Hackler said that as of late Monday afternoon, the people seeking the council spot included:
• Chris Lawson of Hickory Trail, a businessman who now serves as a member of the Norris Recreation Commission.
• Robert Sain of Scruggs Cemetery Lane, a lawyer, who is not now a member of any city boards or commissions.
• Margueritte Wilson of Reservoir Hill Road, a retired state forester who serves on the Norris Water Commission, and is the Water Commission’s representative on the Norris Watershed Board.
• And Chuck Nicholson of Pine Place, a retired TVA employee who serves now as chair of the Norris Tree Commission.
Nicholson was outspoken in his opposition to the city manager’s decision this past summer to cut down the diseased historic elm tree in the Norris Commons.
Whomever is chosen – by a majority vote of the current four members of the council – will fill out the remainder of the two-year council term of Jill Holland Ryan, who was elected in November 2020, but resigned her position on Sept. 28.
Ryan submitted an email resignation to Hackler saying that she was moving out of the city, which would make her ineligible to continue serving as a council member.
The council formally accepted her resignation during its Oct. 11 regular meeting, and directed that Hackler begin the process to replace her. The person chosen to succeed her would serve until the next city election, in November 2022.

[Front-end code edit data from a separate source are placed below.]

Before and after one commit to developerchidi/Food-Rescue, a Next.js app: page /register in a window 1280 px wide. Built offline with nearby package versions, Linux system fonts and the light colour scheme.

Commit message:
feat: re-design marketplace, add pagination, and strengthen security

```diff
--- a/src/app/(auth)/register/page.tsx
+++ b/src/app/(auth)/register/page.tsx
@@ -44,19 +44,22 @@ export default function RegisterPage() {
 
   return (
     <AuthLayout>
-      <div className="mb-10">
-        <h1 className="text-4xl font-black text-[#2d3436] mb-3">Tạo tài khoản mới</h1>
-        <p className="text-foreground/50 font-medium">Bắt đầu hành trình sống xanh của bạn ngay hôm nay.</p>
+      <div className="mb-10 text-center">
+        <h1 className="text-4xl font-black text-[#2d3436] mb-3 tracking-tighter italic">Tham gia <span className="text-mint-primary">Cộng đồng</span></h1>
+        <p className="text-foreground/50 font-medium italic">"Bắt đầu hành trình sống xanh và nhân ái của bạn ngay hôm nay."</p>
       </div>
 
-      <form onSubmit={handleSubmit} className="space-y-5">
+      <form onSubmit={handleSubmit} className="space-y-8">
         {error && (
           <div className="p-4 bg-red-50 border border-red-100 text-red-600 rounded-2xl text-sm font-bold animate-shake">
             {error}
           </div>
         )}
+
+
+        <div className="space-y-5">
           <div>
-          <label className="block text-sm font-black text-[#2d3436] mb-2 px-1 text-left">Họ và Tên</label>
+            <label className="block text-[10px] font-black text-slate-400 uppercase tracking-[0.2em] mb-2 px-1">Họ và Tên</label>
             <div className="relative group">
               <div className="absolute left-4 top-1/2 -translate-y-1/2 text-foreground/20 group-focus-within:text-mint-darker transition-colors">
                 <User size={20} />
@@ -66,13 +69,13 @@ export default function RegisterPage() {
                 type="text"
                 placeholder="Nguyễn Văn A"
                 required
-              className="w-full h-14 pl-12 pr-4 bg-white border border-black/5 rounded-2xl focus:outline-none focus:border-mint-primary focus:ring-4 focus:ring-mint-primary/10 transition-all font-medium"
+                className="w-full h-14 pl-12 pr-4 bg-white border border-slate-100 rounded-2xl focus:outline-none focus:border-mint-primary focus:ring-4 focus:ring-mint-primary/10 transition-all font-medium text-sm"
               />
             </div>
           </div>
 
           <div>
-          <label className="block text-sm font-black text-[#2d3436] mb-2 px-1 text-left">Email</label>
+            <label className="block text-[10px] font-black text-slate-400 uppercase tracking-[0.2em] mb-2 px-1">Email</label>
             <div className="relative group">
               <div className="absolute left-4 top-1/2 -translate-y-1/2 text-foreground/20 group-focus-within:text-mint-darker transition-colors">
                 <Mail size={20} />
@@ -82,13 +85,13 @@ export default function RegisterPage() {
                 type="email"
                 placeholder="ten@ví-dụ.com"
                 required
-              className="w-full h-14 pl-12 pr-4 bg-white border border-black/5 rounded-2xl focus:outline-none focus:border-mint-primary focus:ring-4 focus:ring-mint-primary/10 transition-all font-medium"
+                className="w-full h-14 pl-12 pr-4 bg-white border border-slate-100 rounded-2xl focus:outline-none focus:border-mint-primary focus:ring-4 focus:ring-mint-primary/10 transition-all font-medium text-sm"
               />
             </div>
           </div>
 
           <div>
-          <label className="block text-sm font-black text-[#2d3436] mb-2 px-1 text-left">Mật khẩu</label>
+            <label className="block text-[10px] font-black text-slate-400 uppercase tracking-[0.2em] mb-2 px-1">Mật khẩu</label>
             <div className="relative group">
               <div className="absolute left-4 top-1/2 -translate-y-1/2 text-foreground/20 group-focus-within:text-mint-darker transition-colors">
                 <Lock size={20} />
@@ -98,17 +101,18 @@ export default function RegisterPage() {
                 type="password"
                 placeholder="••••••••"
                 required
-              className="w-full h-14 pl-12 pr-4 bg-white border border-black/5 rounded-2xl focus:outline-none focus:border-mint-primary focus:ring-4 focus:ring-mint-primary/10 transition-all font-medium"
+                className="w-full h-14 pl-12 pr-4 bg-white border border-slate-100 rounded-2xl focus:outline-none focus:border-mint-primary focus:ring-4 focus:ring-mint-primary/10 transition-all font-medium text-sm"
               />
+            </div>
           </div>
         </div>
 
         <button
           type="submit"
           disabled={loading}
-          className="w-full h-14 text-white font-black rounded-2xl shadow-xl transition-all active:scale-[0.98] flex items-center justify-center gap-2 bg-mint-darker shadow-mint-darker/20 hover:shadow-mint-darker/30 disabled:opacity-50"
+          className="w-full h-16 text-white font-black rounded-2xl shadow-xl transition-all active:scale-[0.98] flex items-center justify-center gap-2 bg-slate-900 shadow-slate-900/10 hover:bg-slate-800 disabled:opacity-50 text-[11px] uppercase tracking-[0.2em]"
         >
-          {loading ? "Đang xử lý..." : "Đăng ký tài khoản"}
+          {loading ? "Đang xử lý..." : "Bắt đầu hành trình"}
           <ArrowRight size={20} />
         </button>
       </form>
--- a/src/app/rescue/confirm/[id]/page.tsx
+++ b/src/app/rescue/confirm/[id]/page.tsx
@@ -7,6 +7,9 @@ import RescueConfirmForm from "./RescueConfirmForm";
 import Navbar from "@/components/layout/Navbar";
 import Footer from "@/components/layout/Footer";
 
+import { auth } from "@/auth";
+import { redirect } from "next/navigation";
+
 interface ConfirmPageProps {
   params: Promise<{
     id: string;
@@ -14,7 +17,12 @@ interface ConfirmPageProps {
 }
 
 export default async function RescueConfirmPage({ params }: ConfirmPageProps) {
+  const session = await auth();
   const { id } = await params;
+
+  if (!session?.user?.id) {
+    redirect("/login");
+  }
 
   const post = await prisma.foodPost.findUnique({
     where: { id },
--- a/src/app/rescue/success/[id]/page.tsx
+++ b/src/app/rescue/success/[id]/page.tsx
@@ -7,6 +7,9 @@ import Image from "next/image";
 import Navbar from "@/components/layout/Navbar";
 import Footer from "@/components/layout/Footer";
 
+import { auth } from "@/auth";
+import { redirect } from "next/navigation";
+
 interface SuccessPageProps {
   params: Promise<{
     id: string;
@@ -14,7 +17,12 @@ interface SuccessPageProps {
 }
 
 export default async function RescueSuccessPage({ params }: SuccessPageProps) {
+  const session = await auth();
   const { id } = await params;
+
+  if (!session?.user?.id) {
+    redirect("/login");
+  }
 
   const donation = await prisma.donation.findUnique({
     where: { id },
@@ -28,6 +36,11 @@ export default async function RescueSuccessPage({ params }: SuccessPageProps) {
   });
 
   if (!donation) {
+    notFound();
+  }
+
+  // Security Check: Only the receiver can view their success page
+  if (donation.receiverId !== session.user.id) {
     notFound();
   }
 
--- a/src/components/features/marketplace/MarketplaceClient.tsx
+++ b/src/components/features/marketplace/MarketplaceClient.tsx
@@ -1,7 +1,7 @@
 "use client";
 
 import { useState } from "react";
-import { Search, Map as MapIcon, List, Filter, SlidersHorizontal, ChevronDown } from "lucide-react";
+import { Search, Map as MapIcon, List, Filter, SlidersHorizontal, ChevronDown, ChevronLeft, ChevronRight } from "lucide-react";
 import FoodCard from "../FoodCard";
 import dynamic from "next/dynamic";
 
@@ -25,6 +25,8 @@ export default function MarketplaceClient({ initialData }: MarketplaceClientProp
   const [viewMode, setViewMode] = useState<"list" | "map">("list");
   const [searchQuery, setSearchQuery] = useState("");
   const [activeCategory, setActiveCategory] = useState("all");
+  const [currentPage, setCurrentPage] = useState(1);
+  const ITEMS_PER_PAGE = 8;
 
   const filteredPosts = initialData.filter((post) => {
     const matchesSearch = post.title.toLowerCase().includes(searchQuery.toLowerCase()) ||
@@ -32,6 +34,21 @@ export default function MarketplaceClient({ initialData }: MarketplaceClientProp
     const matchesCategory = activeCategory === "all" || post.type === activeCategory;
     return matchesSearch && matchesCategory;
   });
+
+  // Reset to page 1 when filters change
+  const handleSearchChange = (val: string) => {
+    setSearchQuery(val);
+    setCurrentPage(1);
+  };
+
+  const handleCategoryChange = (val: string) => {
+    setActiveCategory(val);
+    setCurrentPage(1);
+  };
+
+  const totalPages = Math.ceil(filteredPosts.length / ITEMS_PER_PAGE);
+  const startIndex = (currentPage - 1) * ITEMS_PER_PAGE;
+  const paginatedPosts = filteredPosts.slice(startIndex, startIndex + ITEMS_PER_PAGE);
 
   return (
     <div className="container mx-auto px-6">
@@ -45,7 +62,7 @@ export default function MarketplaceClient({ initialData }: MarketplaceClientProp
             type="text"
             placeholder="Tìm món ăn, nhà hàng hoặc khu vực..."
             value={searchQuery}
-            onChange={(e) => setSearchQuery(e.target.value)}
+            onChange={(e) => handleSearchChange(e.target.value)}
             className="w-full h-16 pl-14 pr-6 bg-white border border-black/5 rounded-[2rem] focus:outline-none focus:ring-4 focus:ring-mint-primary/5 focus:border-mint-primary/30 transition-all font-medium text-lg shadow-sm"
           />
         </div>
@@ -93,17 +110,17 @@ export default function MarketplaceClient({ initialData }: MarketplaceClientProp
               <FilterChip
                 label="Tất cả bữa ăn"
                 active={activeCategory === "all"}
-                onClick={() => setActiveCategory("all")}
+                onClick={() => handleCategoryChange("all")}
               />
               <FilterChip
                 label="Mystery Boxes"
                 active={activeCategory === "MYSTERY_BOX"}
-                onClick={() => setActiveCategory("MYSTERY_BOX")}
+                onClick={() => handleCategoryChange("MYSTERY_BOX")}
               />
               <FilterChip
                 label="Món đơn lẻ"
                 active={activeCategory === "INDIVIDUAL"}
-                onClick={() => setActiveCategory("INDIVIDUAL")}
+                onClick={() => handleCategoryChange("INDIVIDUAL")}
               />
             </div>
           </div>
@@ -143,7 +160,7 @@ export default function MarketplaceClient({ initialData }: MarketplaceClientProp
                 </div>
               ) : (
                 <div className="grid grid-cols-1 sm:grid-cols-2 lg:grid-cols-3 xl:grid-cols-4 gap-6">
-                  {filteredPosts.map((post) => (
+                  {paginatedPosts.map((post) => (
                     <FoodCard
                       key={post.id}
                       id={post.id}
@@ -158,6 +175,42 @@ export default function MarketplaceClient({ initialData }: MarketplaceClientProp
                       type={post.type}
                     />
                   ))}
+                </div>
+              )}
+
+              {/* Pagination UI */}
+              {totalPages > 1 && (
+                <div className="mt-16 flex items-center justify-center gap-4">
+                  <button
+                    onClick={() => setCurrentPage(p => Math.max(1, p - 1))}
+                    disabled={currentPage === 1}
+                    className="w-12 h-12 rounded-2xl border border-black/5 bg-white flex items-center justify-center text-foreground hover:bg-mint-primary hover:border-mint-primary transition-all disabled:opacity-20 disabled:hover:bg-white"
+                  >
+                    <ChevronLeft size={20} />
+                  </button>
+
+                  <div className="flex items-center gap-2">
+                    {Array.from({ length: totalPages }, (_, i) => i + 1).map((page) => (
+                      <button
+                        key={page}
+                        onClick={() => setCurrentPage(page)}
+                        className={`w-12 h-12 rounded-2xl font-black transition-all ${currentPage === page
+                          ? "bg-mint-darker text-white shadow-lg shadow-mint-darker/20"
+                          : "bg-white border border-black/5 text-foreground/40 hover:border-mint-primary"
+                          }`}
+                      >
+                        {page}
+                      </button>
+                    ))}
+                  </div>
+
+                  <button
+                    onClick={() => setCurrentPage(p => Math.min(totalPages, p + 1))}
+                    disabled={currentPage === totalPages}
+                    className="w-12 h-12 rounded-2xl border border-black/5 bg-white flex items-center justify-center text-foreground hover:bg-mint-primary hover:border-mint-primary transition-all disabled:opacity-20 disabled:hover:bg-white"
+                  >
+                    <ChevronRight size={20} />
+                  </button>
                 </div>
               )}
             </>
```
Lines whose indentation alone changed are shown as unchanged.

Ryan’s brief tenure on the council was somewhat stormy, as she clashed with Mayor Chris Mitchell and some other council members on certain issues, including the removal of the oak tree and a proposal from resident George Miceli that the city purchase the downtown business complex that includes Archer’s market and the post office.
She opposed cutting down the rotting tree, which Hackler chose to remove for safety reasons. She initially voiced approval for Miceli’s idea of having the city purchase the downtown buildings rather than to allow a private investor to buy them from their current owner.

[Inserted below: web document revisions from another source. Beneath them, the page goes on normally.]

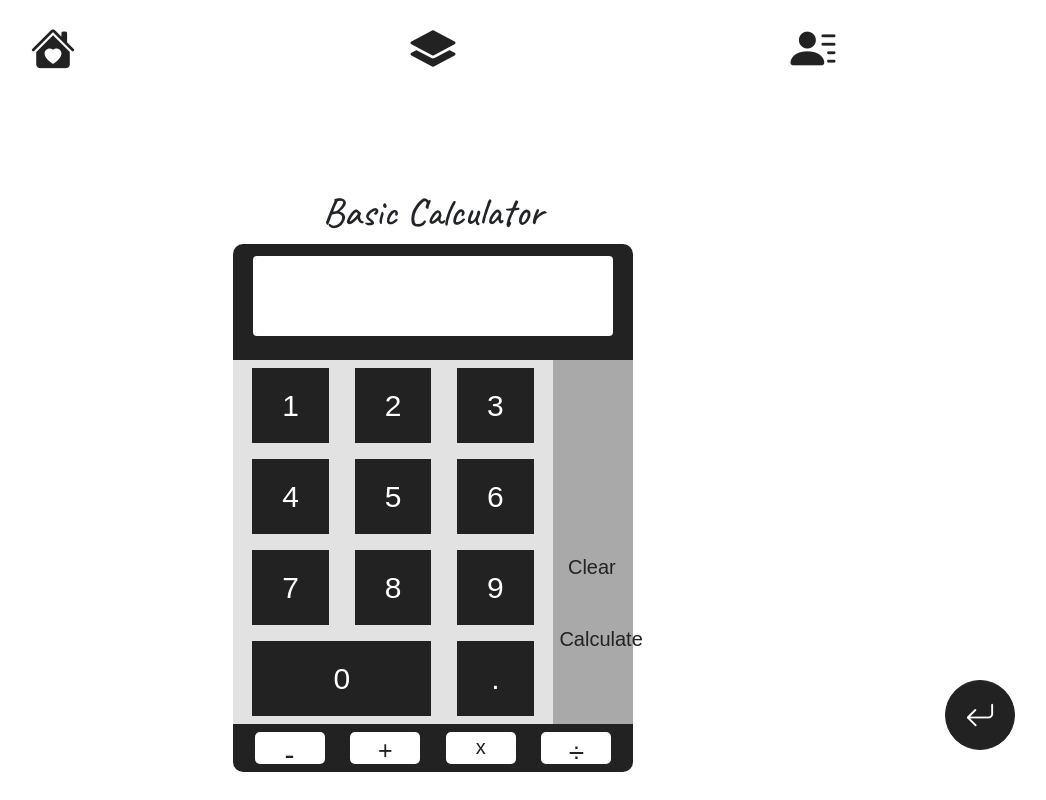
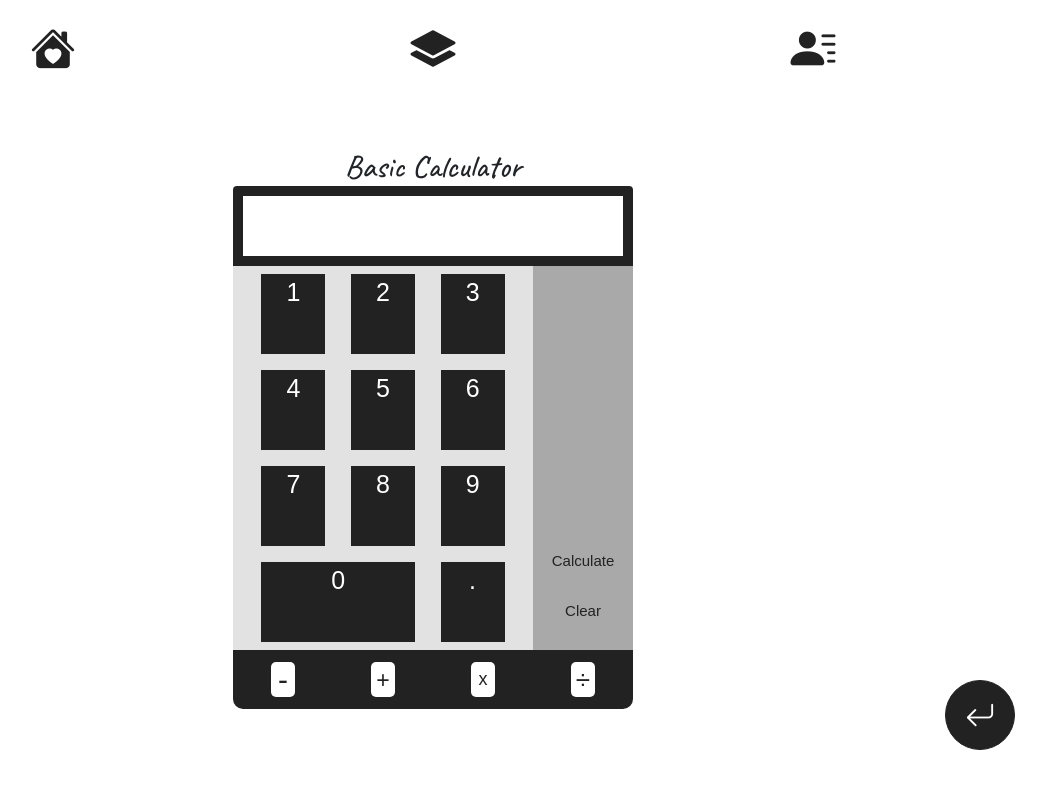
Before and after one commit to DenielCordeiro/Portfolio, an Angular app: page /projects/calculator in a window 1280 px wide. Shown: the whole page, without its empty margins (207-1253 px from the left). Built offline with nearby package versions, Linux system fonts and the light colour scheme.

Commit message:
<style>[Calculator]: size buttons and centralize operators

```diff
--- a/src/app/projects/calculator/calculator.component.html
+++ b/src/app/projects/calculator/calculator.component.html
@@ -1,5 +1,5 @@
 <section id="title">
-  <h1>Basic Calculator</h1>
+  <h2>Basic Calculator</h2>
 </section>
 
 <section id="body">
@@ -10,45 +10,61 @@
       <div class="base-calculator">
         <div class="content-numbers">
           <div class="numbers">
-            <a (click)="numberSelected('1')"><div>1</div></a>
-            <a (click)="numberSelected('2')"><div>2</div></a>
-            <a (click)="numberSelected('3')"><div>3</div></a>
+            <div class="number-button" (click)="numberSelected('1')">1</div>
+            <div class="number-button" (click)="numberSelected('2')">2</div>
+            <div class="number-button" (click)="numberSelected('3')">3</div>
           </div>
 
           <div class="numbers">
-            <a (click)="numberSelected('4')"><div>4</div></a>
-            <a (click)="numberSelected('5')"><div>5</div></a>
-            <a (click)="numberSelected('6')"><div>6</div></a>
+            <div class="number-button" (click)="numberSelected('4')">4</div>
+            <div class="number-button" (click)="numberSelected('5')">5</div>
+            <div class="number-button" (click)="numberSelected('6')">6</div>
           </div>
 
           <div class="numbers">
-            <a (click)="numberSelected('7')"><div>7</div></a>
-            <a (click)="numberSelected('8')"><div>8</div></a>
-            <a (click)="numberSelected('9')"><div>9</div></a>
+            <div class="number-button" (click)="numberSelected('7')">7</div>
+            <div class="number-button" (click)="numberSelected('8')">8</div>
+            <div class="number-button" (click)="numberSelected('9')">9</div>
           </div>
 
           <div class="numbers">
-            <a (click)="numberSelected('0')"><div class="zero">0</div></a>
-            <a (click)="numberSelected('.')"><div>.</div></a>
+            <div class="number-button zero" (click)="numberSelected('0')">0</div>
+            <div class="number-button" (click)="numberSelected('.')">.</div>
           </div>
         </div>
 
         <div class="content-buttons">
-          <a (click)="cleanScreenContent()">
-            <div class="clear">Clear</div>
-          </a>
-          <a (click)="result()">
-            <div class="calculate">Calculate</div>
-          </a>
+          <div class="buttons-calculator" (click)="cleanScreenContent()">
+            <div class="clear">
+              <span>Clear</span>
+            </div>
+          </div>
+
+          <div class="buttons-calculator" (click)="result()">
+            <div class="calculate">
+              <span>Calculate</span>
+            </div>
+          </div>
         </div>
       </div>
     </div>
 
     <div class="operations">
-      <a (click)="operations('-')"><div class="subtraction">-</div></a>
-      <a (click)="operations('+')"><div class="sum">+</div></a>
-      <a (click)="operations('*')"><div class="multiplication">x</div></a>
-      <a (click)="operations('/')"><div class="division">&#247;</div></a>
+      <div class="operator subtraction" (click)="operations('-')">
+        <span>-</span>
+      </div>
+
+      <div class="operator sum" (click)="operations('+')">
+        <span>+</span>
+      </div>
+
+      <div class="operator multiplication" (click)="operations('*')">
+        <span>x</span>
+      </div>
+
+      <div class="operator division" (click)="operations('/')">
+        <span>&#247;</span>
+      </div>
     </div>
   </div>
 </section>
--- a/src/app/projects/calculator/calculator.component.sass
+++ b/src/app/projects/calculator/calculator.component.sass
@@ -1,11 +1,15 @@
 @use '../../../assets/sass/color'
 @import url('https://fonts.googleapis.com/css2?family=Caveat:wght@400;500&display=swap')
 
+*
+  margin: 0px
+  padding: 0px
+
 #title
   text-align: center
-  margin-top: 7vh
+  margin-top: 2vh
 
-  h1
+  h2
     font-family: 'Caveat', cursive !important
 
 #body
@@ -15,140 +19,129 @@
 
 
 .base
-  .contents
+  .content-screen
+    background-color: color.$white
+    border: 10px solid color.$black
+    width: 150x
+    height: 80px
+    border-top-left-radius: 4px
+    border-top-right-radius: 4px
+    font-size: 50px
+    font-weight: 600
+    text-align: center
+
+  .base-calculator
+    display: flex
     background-color: color.$black
-    width: 30vw
-    min-width: 400px
-    heigth: 40vh
-    border-top-right-radius: 10px
-    border-top-left-radius: 10px
-    padding-top: 1.5vh
 
-    .content-screen
-      background-color: color.$white
-      width: 90%
-      height: 10vh
-      margin: 0px 0px 3vh 5%
-      border-radius: 4px
-      font-size: 50px
-      font-weight: 600
+    .content-numbers
+      background-color: color.$gray
+      width: 300px
+
+      .numbers
+        display: flex
+        justify-content: center
+
+        .number-button
+          background-color: color.$black
+          cursor: pointer
+          text-align: center
+          justify-content: center
+          display: flex
+          align-itens: center
+          color: color.$white
+          width: 5vw
+          height: 10vh
+          margin: 1vh 1vw
+          font-size: 25px
+
+          &:hover
+            background-color: color.$dark-gray
+
+        .zero
+          width: 12vw
+
+  .content-buttons
+    background-color: color.$dark-gray
+    width: 100px
+    display: flex
+    flex-direction: column-reverse
+
+    .buttons-calculator
       text-align: center
-
-    .base-calculator
-      display: flex
-      background-color: color.$black
-
-      .content-numbers
-        background-color: color.$gray
-        width: 24vw
-        min-width: 320px
-
-        .numbers
-          display: flex
-          justify-content: center
-
-          a
-            text-decoration: none
-            color: color.$white
-
-            div
-              background-color: color.$black
-              width: 6vw
-              min-width: 70px
-              margin: 1vh 1vw
-              text-align: center
-              line-height: 75px
-              font-size: 30px
-
-              &:hover
-                background-color: color.$dark-gray
-
-            .zero
-              width: 14vw
-              min-width: 150px
-
-    .content-buttons
-      background-color: color.$dark-gray
-      width: 6vw
-      min-width: 80px
-      padding-top: 21.5vh
-
-      a
-        text-decoration: none
-
-        div
-          width: 4.8vw
-          min-width: 65px
-          height: 5vh
-          text-align: center
-          font-size: 20px
-          margin: 2.5vh 0px 4vh 0.5vw
+      min-width: 65px
+      height: 5vh
+      font-size: 15px
+      margin-bottom: 10px
 
       .clear
-        border: none
-        background-color: color.$dark-gray
-        color: color.$black
-
-        &:hover
-          border-bottom: 2px solid color.$black
-          font-size: 22px
-
-      .calculate
+        cursor: pointer
         border: none
         color: color.$black
 
         &:hover
           border-bottom: 2px solid color.$black
-          color: color.$black
-          font-size: 22px
+          font-size: 17px
+
+      .calculate
+        cursor: pointer
+        border: none
+        color: color.$black
+
+        &:hover
+          border-bottom: 2px solid color.$black
+          font-size: 17px
 
 .operations
+  display: flex
+  justify-content: center
+  align-items: center
   width: 30vw
   min-width: 400px
-  heigth: 40vh
+  heigth: 20px
   background-color: color.$black
   border-bottom-right-radius: 10px
   border-bottom-left-radius: 10px
-  display: flex
-  justify-content: center
+  margin-bottom: 4vh
 
-  a
-    text-decoration: none
+  .operator
+    display: flex
+    justify-content: center
+    align-items: center
+    cursor: pointer
+    background-color: color.$white
+    color: color.$black
+    width: 45px
+    height: 35px
+    margin: 1.5vh 3vw
+    border-radius: 5px
 
-    div
+    &:hover
       background-color: color.$white
-      width: 5vw
-      min-width: 70px
-      height: 4vh
-      margin: 1vh 1vw
-      border-radius: 5px
-      text-align: center
-      color: color.$black
+      color: color.$green
 
-      &:hover
-        background-color: color.$white
-        color: color.$green
+  .sum
+    padding-top: 2px
+    font-size: 23px
 
-    .sum
+    &:hover
       font-size: 25px
 
-      &:hover
-        font-size: 27px
+  .subtraction
+    font-size: 30px
 
-    .subtraction
-      font-size: 30px
+    &:hover
+      font-size: 32px
 
-      &:hover
-        font-size: 32px
+  .multiplication
+    font-size: 18px
 
-    .multiplication
+    &:hover
       font-size: 20px
 
-      &:hover
-        font-size: 22px
+  .division
+    padding-top: 2px
+    font-size: 26px
 
-    .division
-      font-size: 28px
-
-      &:hover
-        font-size: 30px
+    &:hover
+      font-size: 38px
```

Ryan, who teaches English at a high school in Knox County, is a Norris native who moved back to the city in 2018 with the specific purpose of running for City Council, she has said.
She came in second in the race for the five open council seats, among six candidates, in the 2021 city election, behind William “Will” Grinder.
Ryan was disappointed early on that she was not chosen by the rest of the council to serve as vice mayor based on her second-place finish in the balloting. On a split vote, the council declined to choose Ryan as vice mayor, and Grinder, who led all candidates in the vote, as mayor, which has been something of a tradition in Norris.
Instead, Mitchell, who came in a close third in the balloting, was chosen on a 3-2 vote to continue as mayor, and Councilman Bill Grieve, the fourth-place finisher, was selected as vice mayor.